**What the exercise asks**: Write out, please, the lines from the beginning of the material to the line with "9 other files.", including both ends and nothing else.
======== Data to examine
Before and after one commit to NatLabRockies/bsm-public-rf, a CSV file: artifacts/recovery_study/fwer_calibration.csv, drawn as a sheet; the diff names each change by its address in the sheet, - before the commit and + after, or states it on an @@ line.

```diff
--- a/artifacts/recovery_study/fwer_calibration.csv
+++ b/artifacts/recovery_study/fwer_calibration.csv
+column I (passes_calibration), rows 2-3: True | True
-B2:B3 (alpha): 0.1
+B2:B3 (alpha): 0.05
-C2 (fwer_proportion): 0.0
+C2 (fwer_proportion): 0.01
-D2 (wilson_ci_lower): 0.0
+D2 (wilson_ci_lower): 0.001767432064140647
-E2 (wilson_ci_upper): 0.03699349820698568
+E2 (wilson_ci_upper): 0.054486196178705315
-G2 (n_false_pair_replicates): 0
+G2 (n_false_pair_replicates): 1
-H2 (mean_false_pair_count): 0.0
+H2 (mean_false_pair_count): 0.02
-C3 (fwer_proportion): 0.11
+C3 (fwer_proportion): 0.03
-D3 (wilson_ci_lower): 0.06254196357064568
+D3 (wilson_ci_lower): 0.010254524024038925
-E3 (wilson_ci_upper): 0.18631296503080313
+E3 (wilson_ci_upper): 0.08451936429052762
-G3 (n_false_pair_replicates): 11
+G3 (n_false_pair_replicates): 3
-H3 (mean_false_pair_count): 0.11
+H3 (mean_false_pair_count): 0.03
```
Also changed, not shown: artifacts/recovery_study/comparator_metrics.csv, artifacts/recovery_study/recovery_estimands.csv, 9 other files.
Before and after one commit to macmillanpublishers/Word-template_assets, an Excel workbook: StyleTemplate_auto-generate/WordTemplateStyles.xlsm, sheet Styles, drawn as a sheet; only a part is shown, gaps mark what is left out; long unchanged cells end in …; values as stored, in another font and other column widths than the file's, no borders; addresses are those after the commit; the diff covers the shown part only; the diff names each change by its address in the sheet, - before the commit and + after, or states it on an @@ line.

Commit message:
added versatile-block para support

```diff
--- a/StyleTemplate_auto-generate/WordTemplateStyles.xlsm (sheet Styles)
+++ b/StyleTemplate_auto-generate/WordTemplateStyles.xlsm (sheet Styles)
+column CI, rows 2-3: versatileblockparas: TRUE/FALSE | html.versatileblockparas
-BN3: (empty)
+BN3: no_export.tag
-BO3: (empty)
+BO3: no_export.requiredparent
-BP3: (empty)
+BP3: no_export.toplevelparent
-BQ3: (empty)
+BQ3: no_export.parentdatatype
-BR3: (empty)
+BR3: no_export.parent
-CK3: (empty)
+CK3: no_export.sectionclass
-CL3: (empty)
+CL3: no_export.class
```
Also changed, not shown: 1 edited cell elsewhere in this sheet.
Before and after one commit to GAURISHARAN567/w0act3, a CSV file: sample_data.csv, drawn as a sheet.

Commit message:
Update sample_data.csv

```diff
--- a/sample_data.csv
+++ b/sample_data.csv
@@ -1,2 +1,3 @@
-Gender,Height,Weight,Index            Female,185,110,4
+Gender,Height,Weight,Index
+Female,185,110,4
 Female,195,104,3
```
================
**Exercise answer**:
Before and after one commit to NatLabRockies/bsm-public-rf, a CSV file: artifacts/recovery_study/fwer_calibration.csv, drawn as a sheet; the diff names each change by its address in the sheet, - before the commit and + after, or states it on an @@ line.

```diff
--- a/artifacts/recovery_study/fwer_calibration.csv
+++ b/artifacts/recovery_study/fwer_calibration.csv
+column I (passes_calibration), rows 2-3: True | True
-B2:B3 (alpha): 0.1
+B2:B3 (alpha): 0.05
-C2 (fwer_proportion): 0.0
+C2 (fwer_proportion): 0.01
-D2 (wilson_ci_lower): 0.0
+D2 (wilson_ci_lower): 0.001767432064140647
-E2 (wilson_ci_upper): 0.03699349820698568
+E2 (wilson_ci_upper): 0.054486196178705315
-G2 (n_false_pair_replicates): 0
+G2 (n_false_pair_replicates): 1
-H2 (mean_false_pair_count): 0.0
+H2 (mean_false_pair_count): 0.02
-C3 (fwer_proportion): 0.11
+C3 (fwer_proportion): 0.03
-D3 (wilson_ci_lower): 0.06254196357064568
+D3 (wilson_ci_lower): 0.010254524024038925
-E3 (wilson_ci_upper): 0.18631296503080313
+E3 (wilson_ci_upper): 0.08451936429052762
-G3 (n_false_pair_replicates): 11
+G3 (n_false_pair_replicates): 3
-H3 (mean_false_pair_count): 0.11
+H3 (mean_false_pair_count): 0.03
```
Also changed, not shown: artifacts/recovery_study/comparator_metrics.csv, artifacts/recovery_study/recovery_estimands.csv, 9 other files.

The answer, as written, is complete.